Justice STEVENS, concurring in part and dissenting in part.

While I join the remainder of the Court's opinion, I disagree with Part IV. In my view, the Government is quite right in its present position that the statute contains no requirement that a federal employee exhaust administrative remedies before instituting a court action. The case is not moot, because the Government's position as petitioner's former employer is adverse to petitioner. The adversary posture that the Court finds lacking as to the exhaustion issue is equally lacking as to the issue that the Court does decide. Compare ante, at 9-10, with ante, at 7-8. Moreover, because 29 U.S.C. § 633a, the statutory provision at issue, applies only to federal employees, the adversary posture the Court awaits will never arise unless the Government once again reverses its position.

The Court acknowledges that the exhaustion question is an important issue on which the lower courts are divided. See ante, at 9. The issue is also straightforward and capable of swift resolution. The Government in its argument before the Court of Appeals based its contention that exhaustion is required solely on an analogy to Title VII. See Brief for Appellees in No. 89-1432 (CA5), pp. 6-7. Unlike Title VII, however, the Age Discrimination in Employment Act (ADEA) contains no express requirement that a federal employee complainant seek administrative relief. There is therefore no basis from which to infer that a complainant who has voluntarily sought administrative relief must exhaust all administrative remedies before proceeding to court. The Equal Employment Opportunity Commission, charged with interpretation of the ADEA, does not read the statute to require exhaustion by federal employees. See 29 CFR § 1613.513 (1990).

The only language of the ADEA relied on by those Courts of Appeals that have required exhaustion is the omission from § 633a of a provision like that in Title VII allowing an employee to abandon the administrative complaint route if there has been no administrative action within 180 days.[1] This provision, however, is unnecessary in § 633a because, as I have explained, the ADEA contains no requirement for federal employees equivalent to Title VII's command that a complainant first seek administrative relief.

I would therefore resolve the exhaustion issue as well as the timeliness question. To that extent, I respectfully dissent from the Court's disposition.

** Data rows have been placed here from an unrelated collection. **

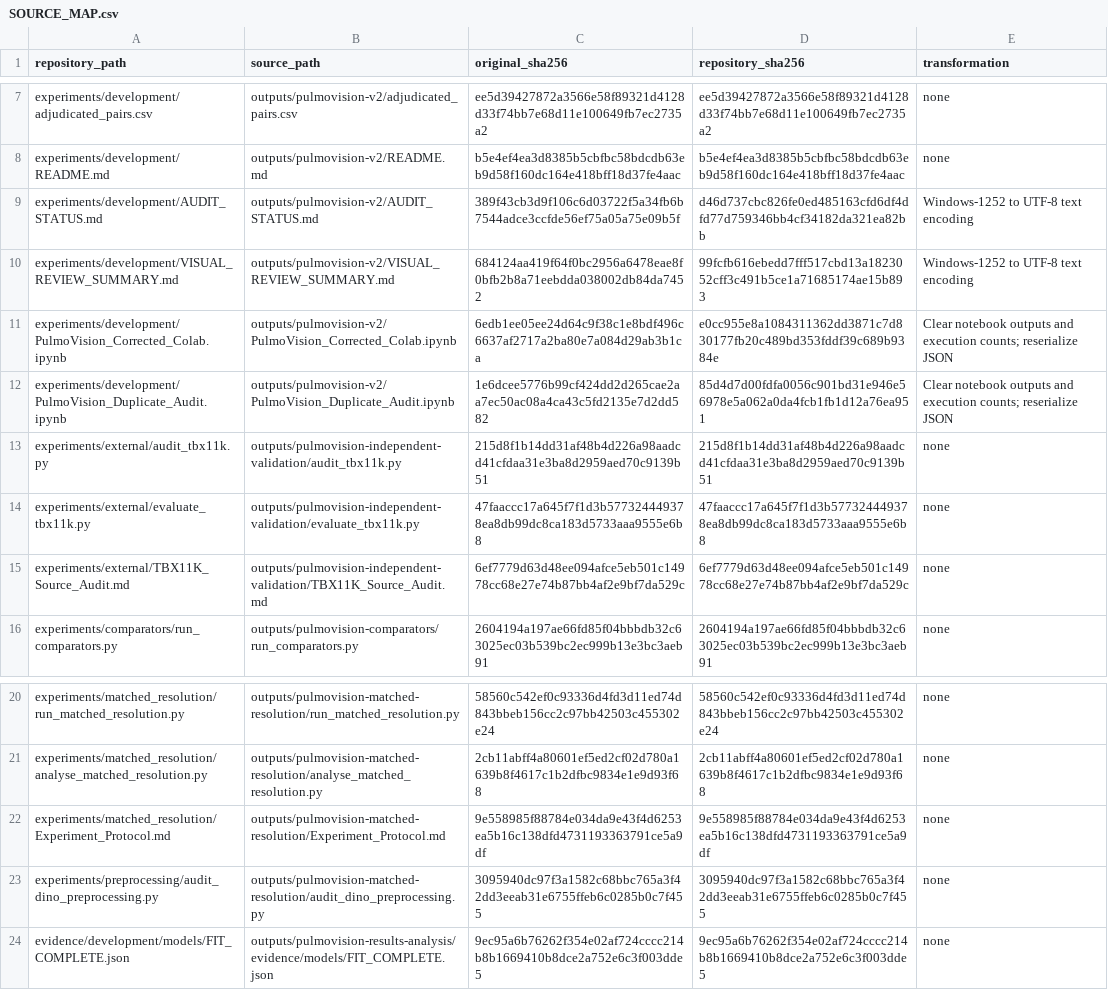
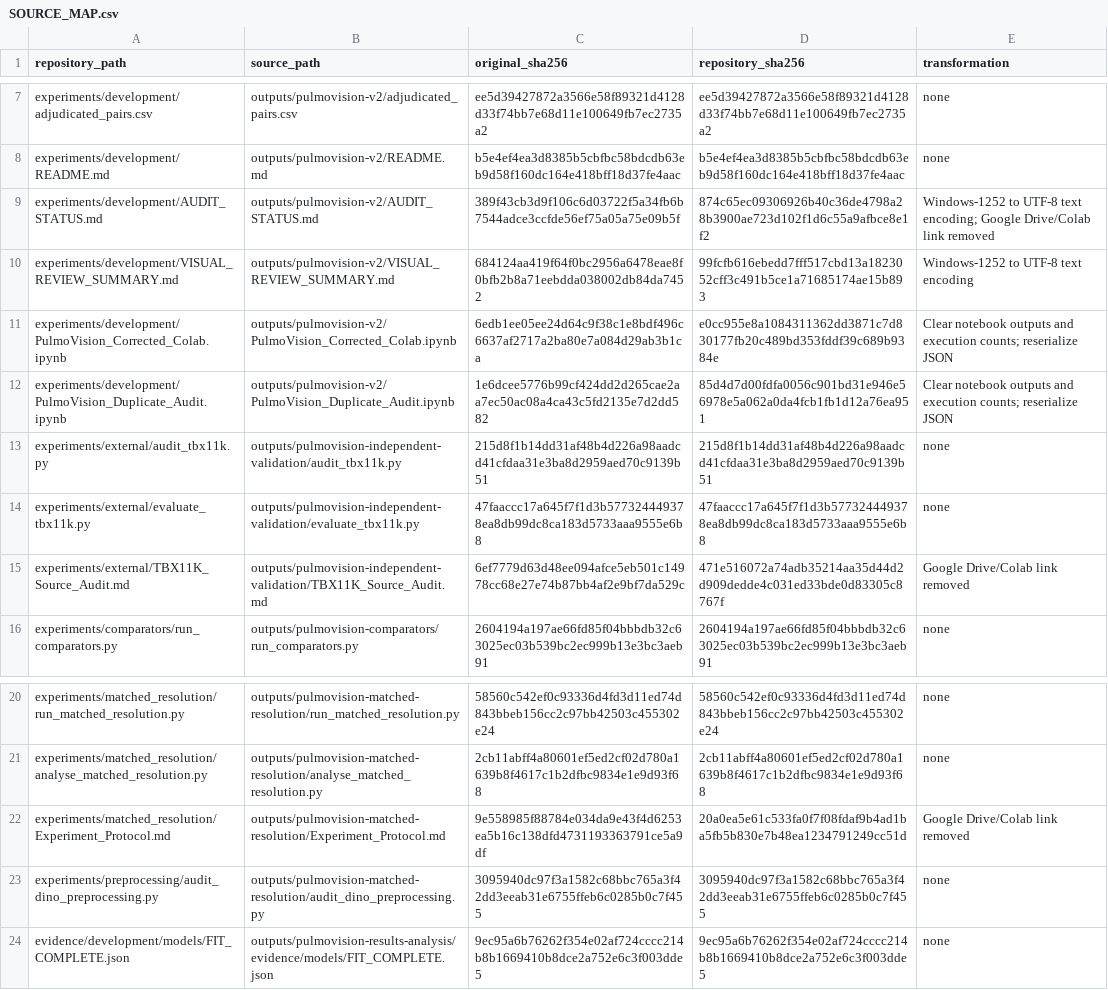
Before and after one commit to azlan-ismail/tb-cross-dataset-reliability, a CSV file: SOURCE_MAP.csv, drawn as a sheet; only a part is shown, gaps mark what is left out.

```diff
--- a/SOURCE_MAP.csv
+++ b/SOURCE_MAP.csv
@@ -8,3 +8,3 @@ experiments/development/adjudicated_pairs.csv,outputs/pulmovision-v2/adjudicated
 experiments/development/README.md,outputs/pulmovision-v2/README.md,b5e4ef4ea3d8385b5cbfbc58bdcdb63eb9d58f160dc164e418bff18d37fe4aac,b5e4ef4ea3d8385b5cbfbc58bdcdb63eb9d58f160dc164e418bff18d37fe4aac,none
-experiments/development/AUDIT_STATUS.md,outputs/pulmovision-v2/AUDIT_STATUS.md,389f43cb3d9f106c6d03722f5a34fb6b7544adce3ccfde56ef75a05a75e09b5f,d46d737cbc826fe0ed485163cfd6df4dfd77d759346bb4cf34182da321ea82bb,Windows-1252 to UTF-8 text encoding
+experiments/development/AUDIT_STATUS.md,outputs/pulmovision-v2/AUDIT_STATUS.md,389f43cb3d9f106c6d03722f5a34fb6b7544adce3ccfde56ef75a05a75e09b5f,874c65ec09306926b40c36de4798a28b3900ae723d102f1d6c55a9afbce8e1f2,Windows-1252 to UTF-8 text encoding; Google Drive/Colab link removed
 experiments/development/VISUAL_REVIEW_SUMMARY.md,outputs/pulmovision-v2/VISUAL_REVIEW_SUMMARY.md,684124aa419f64f0bc2956a6478eae8f0bfb2b8a71eebdda038002db84da7452,99fcfb616ebedd7fff517cbd13a1823052cff3c491b5ce1a71685174ae15b893,Windows-1252 to UTF-8 text encoding
@@ -14,3 +14,3 @@ experiments/external/audit_tbx11k.py,outputs/pulmovision-independent-validation/
 experiments/external/evaluate_tbx11k.py,outputs/pulmovision-independent-validation/evaluate_tbx11k.py,47faaccc17a645f7f1d3b577324449378ea8db99dc8ca183d5733aaa9555e6b8,47faaccc17a645f7f1d3b577324449378ea8db99dc8ca183d5733aaa9555e6b8,none
-experiments/external/TBX11K_Source_Audit.md,outputs/pulmovision-independent-validation/TBX11K_Source_Audit.md,6ef7779d63d48ee094afce5eb501c14978cc68e27e74b87bb4af2e9bf7da529c,6ef7779d63d48ee094afce5eb501c14978cc68e27e74b87bb4af2e9bf7da529c,none
+experiments/external/TBX11K_Source_Audit.md,outputs/pulmovision-independent-validation/TBX11K_Source_Audit.md,6ef7779d63d48ee094afce5eb501c14978cc68e27e74b87bb4af2e9bf7da529c,471e516072a74adb35214aa35d44d2d909dedde4c031ed33bde0d83305c8767f,Google Drive/Colab link removed
 experiments/comparators/run_comparators.py,outputs/pulmovision-comparators/run_comparators.py,2604194a197ae66fd85f04bbbdb32c63025ec03b539bc2ec999b13e3bc3aeb91,2604194a197ae66fd85f04bbbdb32c63025ec03b539bc2ec999b13e3bc3aeb91,none
@@ -21,3 +21,3 @@ experiments/matched_resolution/run_matched_resolution.py,outputs/pulmovision-mat
 experiments/matched_resolution/analyse_matched_resolution.py,outputs/pulmovision-matched-resolution/analyse_matched_resolution.py,2cb11abff4a80601ef5ed2cf02d780a1639b8f4617c1b2dfbc9834e1e9d93f68,2cb11abff4a80601ef5ed2cf02d780a1639b8f4617c1b2dfbc9834e1e9d93f68,none
-experiments/matched_resolution/Experiment_Protocol.md,outputs/pulmovision-matched-resolution/Experiment_Protocol.md,9e558985f88784e034da9e43f4d6253ea5b16c138dfd4731193363791ce5a9df,9e558985f88784e034da9e43f4d6253ea5b16c138dfd4731193363791ce5a9df,none
+experiments/matched_resolution/Experiment_Protocol.md,outputs/pulmovision-matched-resolution/Experiment_Protocol.md,9e558985f88784e034da9e43f4d6253ea5b16c138dfd4731193363791ce5a9df,20a0ea5e61c533fa0f7f08fdaf9b4ad1ba5fb5b830e7b48ea1234791249cc51d,Google Drive/Colab link removed
 experiments/preprocessing/audit_dino_preprocessing.py,outputs/pulmovision-matched-resolution/audit_dino_preprocessing.py,3095940dc97f3a1582c68bbc765a3f42dd3eeab31e6755ffeb6c0285b0c7f455,3095940dc97f3a1582c68bbc765a3f42dd3eeab31e6755ffeb6c0285b0c7f455,none
```
Also changed, not shown: 5 other files.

  1. See Purtill v. Harris, 658 F.2d 134, 138 (CA3 1981), cert. denied, 462 U.S. 1131, 103 S.Ct. 3110, 77 L.Ed.2d 1365 (1983); Castro v. United States, 775 F.2d 399, 404 (CA1 1985); Rivera v. United States Postal Service, 830 F.2d 1037, 1039 (CA9 1987), cert. denied, 486 U.S. 1009, 108 S.Ct. 1737, 100 L.Ed.2d 200 (1988); Bornholdt v. Brady, 869 F.2d 57, 63 (CA2 1989); White v. Frank, 895 F.2d 243, 244 (CA5), cert. denied, 498 U.S. 890, 111 S.Ct. 232, 112 L.Ed.2d 192 (1990); McGinty v. United States Department of Army, 900 F.2d 1114, 1117 (CA7 1990).

This work is in the public domain in the United States because it is a work of the United States federal government (see 17 U.S.C. 105).